The most profound David Crystal quotes that are free to learn and impress others
Language has no independent existence apart from the people who use it.
It is not an end in itself; it is a means to an end of understanding who you are and what society is like.
At any one time language is a kaleidoscope of styles, genres and dialects.
Grammar is what gives sense to language .
... sentences make words yield up their meaning. Sentences actively create sense in language. And the business of the study of sentences is grammar.
English has been this vacuum cleaner of a language, because of its history meeting up with the Romans and then the Danes, the Vikings and then the French and then the Renaissance with all the Latin and Greek and Hebrew in the background.
Although many texters enjoy breaking linguistic rules, they also know they need to be understood.
Anyone interested in language ends up writing about the sociological issues around it.
The internet is an amazing medium for languages.
Text messaging is just the most recent focus of people's anxiety;
what people are really worried about is a new generation gaining control of what they see as their language.
Swearing makes an excellent relief mechanism
Vocabulary is a matter of word-building as well as word-using.
Sending a message on a mobile phone is not the most natural of ways to communicate. The keypad isn't linguistically sensible.
You don't talk to a linguist without having what you say taken down and used in evidence against you at some point in time.
Texting has added a new dimension to language use, but its long-term impact is negligible. It is not a disaster.
Word books traditionally focus on unusual and quirky items.
They tend to ignore the words that provide the skeleton of the language, without which it would fall apart, such as 'and' and 'what,' or words that provide structure to our conversation, such as 'hello.
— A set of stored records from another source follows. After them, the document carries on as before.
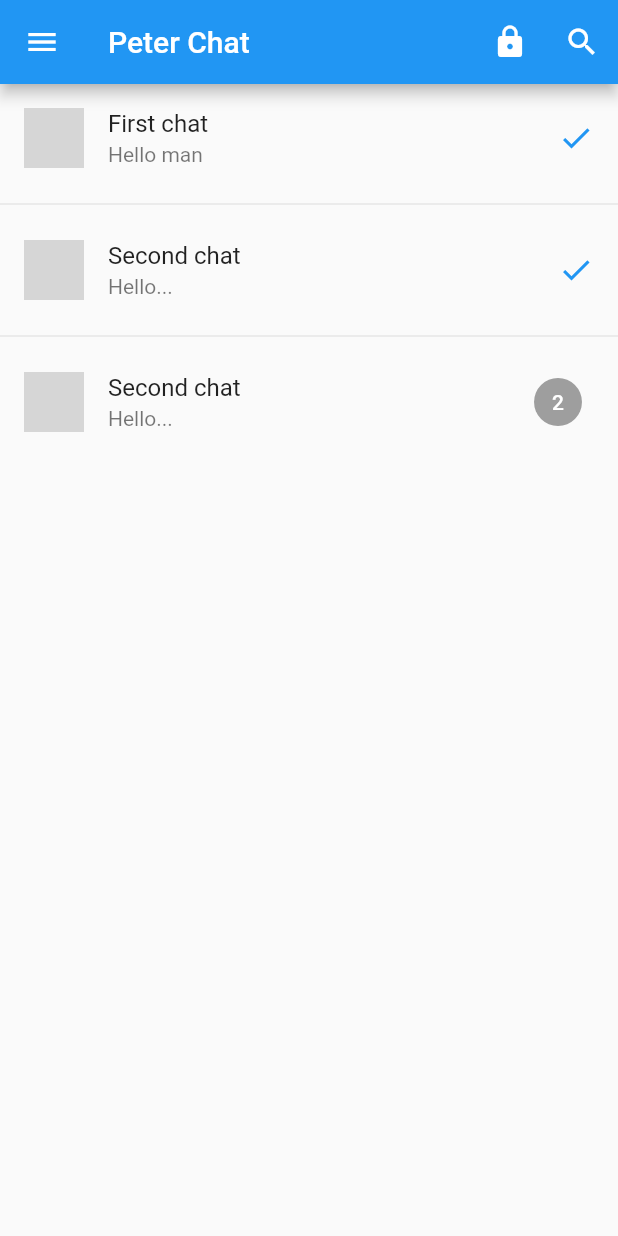
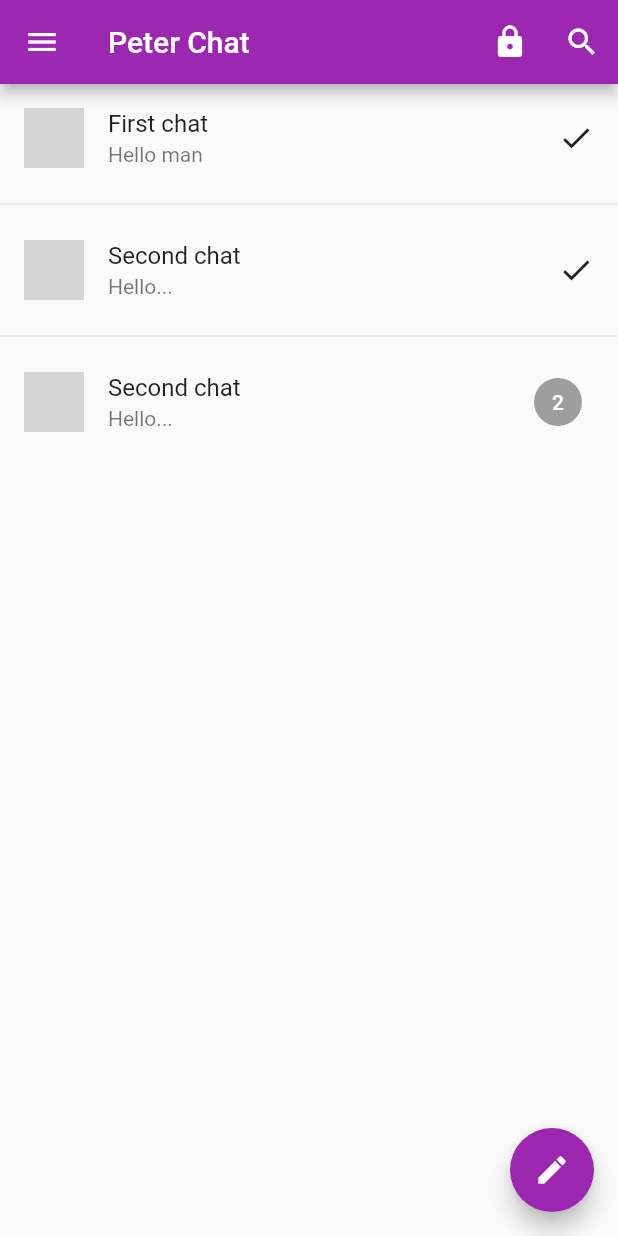
Before and after one commit to anhpeter/ChatApp-Flutter-lg, a Flutter app: the screen it shows after launch, on a phone screen of 412 x 824 dp. Run offline on Flutter 3.47's test engine with Material 2 defaults, Android fonts, the phone set to English and light mode, and no system bars; our stand-ins replace get; network calls fail; grey boxes are pictures that could not be loaded.

Commit message:
add change theme feature

```diff
--- /dev/null
+++ b/lib/constants/config.dart
@@ -0,0 +1 @@
+const APP_NAME = "Peter Chat";
--- /dev/null
+++ b/lib/controllers/app_controller.dart
@@ -0,0 +1,11 @@
+import 'package:flutter/material.dart';
+import 'package:get/get.dart';
+
+class AppController extends GetxController{
+  var themeMode = ThemeMode.system.obs;
+
+  toggleTheme(){
+    if (themeMode.value == ThemeMode.light) themeMode.value = ThemeMode.dark;
+    else themeMode.value = ThemeMode.light;
+  }
+}
--- a/lib/main.dart
+++ b/lib/main.dart
@@ -1,28 +1,43 @@
+import 'package:chat_app/constants/config.dart';
 import 'package:chat_app/screens/chat/chat_screen.dart';
+import 'package:chat_app/screens/global_search/global_search_screen.dart';
 import 'package:chat_app/screens/home/home_screen.dart';
+import 'package:chat_app/screens/new_message/new_message.screen.dart';
 import 'package:chat_app/screens/setting/setting_screen.dart';
 import 'package:flutter/material.dart';
 import 'package:get/get.dart';
+
+import 'controllers/app_controller.dart';
 
 void main() {
   runApp(MyApp());
 }
 
 class MyApp extends StatelessWidget {
+  AppController appController = Get.put(AppController());
   // This widget is the root of your application.
   @override
   Widget build(BuildContext context) {
-    return GetMaterialApp(
-      title: 'Peter Chat',
+    return Obx(() => GetMaterialApp(
+          title: APP_NAME,
+          themeMode: appController.themeMode.value,
           theme: ThemeData(
-        primarySwatch: Colors.blue,
+            primarySwatch: Colors.purple,
           ),
+          darkTheme: ThemeData.dark(),
           initialRoute: HomeScreen.routeNamed,
           getPages: [
             GetPage(name: HomeScreen.routeNamed, page: () => HomeScreen()),
-        GetPage(name: SettingScreen.routeNamed, page: () => SettingScreen()),
+            GetPage(
+                name: SettingScreen.routeNamed, page: () => SettingScreen()),
             GetPage(name: ChatScreen.routeNamed, page: () => ChatScreen()),
+            GetPage(
+                name: GlobalSearchScreen.routeNamed,
+                page: () => GlobalSearchScreen()),
+            GetPage(
+                name: NewMessageScreen.routeNamed,
+                page: () => NewMessageScreen()),
           ],
-    );
+        ));
   }
 }
--- a/lib/screens/home/home_screen.dart
+++ b/lib/screens/home/home_screen.dart
@@ -1,7 +1,12 @@
 import 'package:chat_app/common/Helper.dart';
+import 'package:chat_app/constants/config.dart';
+import 'package:chat_app/constants/my_icon.dart';
+import 'package:chat_app/screens/global_search/global_search_screen.dart';
+import 'package:chat_app/screens/new_message/new_message.screen.dart';
 import 'package:chat_app/widgets/chat_list_widget.dart';
 import 'package:chat_app/widgets/main_drawer_widget.dart';
 import 'package:flutter/material.dart';
+import 'package:get/get.dart';
 
 class HomeScreen extends StatelessWidget {
   static const String routeNamed = "/home";
@@ -12,21 +17,33 @@ class HomeScreen extends StatelessWidget {
     return Scaffold(
       drawer: MainDrawerWidget(),
       appBar: AppBar(
-        title: Text("Peter Chat"),
+        title: Text(APP_NAME),
         actions: [
           IconButton(
               onPressed: () {
                 Helper.showSnackbar(context, "Clock...");
               },
-              icon: Icon(Icons.lock)),
+              icon: Icon(CLOCK_ICON)),
           IconButton(
               onPressed: () {
-                Helper.showSnackbar(context, "Clock...");
+                Get.toNamed(GlobalSearchScreen.routeNamed);
               },
-              icon: Icon(Icons.search)),
+              icon: Icon(SEARCH_ICON)),
         ],
       ),
-      body: ChatListWidget(),
+      floatingActionButton: FloatingActionButton(
+        onPressed: () {
+          Get.toNamed(NewMessageScreen.routeNamed);
+        },
+        child: Icon(EDIT_ICON),
+      ),
+      body: Container(
+        child: Column(
+          children: [
+            Expanded(child: ChatListWidget()),
+          ],
+        ),
+      ),
     );
   }
 }
--- a/lib/widgets/chat_exerpt_widget.dart
+++ b/lib/widgets/chat_exerpt_widget.dart
@@ -20,13 +20,15 @@ class chatExcerptWidget extends StatelessWidget {
                   style: TextStyle(color: Colors.white)),
               backgroundColor: Colors.grey,
             )
-          : Icon(Icons.check, color: Theme.of(context).primaryColor),
-      subtitle: Text(item.lastMessage),
+          : Icon(Icons.check, color: Theme.of(context).textTheme.subtitle1!.color),
+      subtitle: Text(
+        item.lastMessage,
+      ),
       leading: CircleAvatar(
         backgroundImage: NetworkImage(friend.avatarUrl),
       ),
       onTap: () {
-        Get.toNamed(ChatScreen.routeNamed,arguments: [friend.id]);
+        Get.toNamed(ChatScreen.routeNamed, arguments: [friend.id]);
       },
     );
   }
```
Also changed, not shown: lib/constants/my_icon.dart (added, +20 -0 lines), lib/models/message.dart (+6 -6 lines), lib/screens/chat/chat_screen.dart (+6 -3 lines), lib/screens/chat/widgets/chat_bar_widget.dart (+19 -12 lines), lib/screens/chat/widgets/chat_popup_menu_widget.dart (+6 -5 lines), lib/screens/chat/widgets/message_list_widget.dart (added, +39 -0 lines), lib/screens/chat/widgets/message_widget.dart (added, +28 -0 lines), lib/screens/chat/widgets/message_wrapper_widget.dart (added, +25 -0 lines), lib/screens/global_search/global_search_screen.dart (added, +30 -0 lines), lib/screens/new_message/new_message.screen.dart (added, +72 -0 lines), lib/screens/setting/widgets/setting_popup_menu_widget.dart (+4 -3 lines), lib/widgets/block_title_widget.dart (added, +16 -0 lines), lib/widgets/main_drawer_widget.dart (+11 -8 lines), lib/widgets/search_bar_widget.dart (added, +47 -0 lines), 1 more files. Lines whose indentation alone changed are shown as unchanged.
Ever since the arrival of printing - thought to be the invention of the devil because it would put false opinions into people's minds - people have been arguing that new technology would have disastrous consequences for language.
At the same time we overlap, because, I do linguistics, and Ben did a first degree in Linguistics at Lancaster University, so he knows some of my subject.
A feature of English that makes it different compared with all other languages is its global spread.
In effect we are, bending and breaking the rules of the language.
And if someone were to ask why we do it, the answer is simply: for fun
As I get older and I get a few more years experience I become more like Dad, you know, King Lear.
It hasn't been a problem with Ben, I think we worked together very well, we don't have rows.
It took three years to put Shakespeare's words together, there were a lot of words to be studied and a lot of words to be sorted out, and it proved to be a major project.
Spellings are made by people. Dictionaries - eventually - reflect popular choices.
Several of us linguists at that time would record our own kids, just to get some data. There was some literature on it then, but no day-by-day, blow-by-blow examples. I recorded all my children over the years in some shape or form. It's what linguists do. You don't talk to a linguist without having what you say taken down and used in evidence against you at some point in time.
Language itself changes slowly but the internet has speeded up the process of those changes so you notice them more quickly.
Research shows that those kids who text frequently are more likely to be the most literate and the best spellers, because you have to know how to manipulate language.
Academics don't normally manage to alter people's way of thinking through their strength of argument.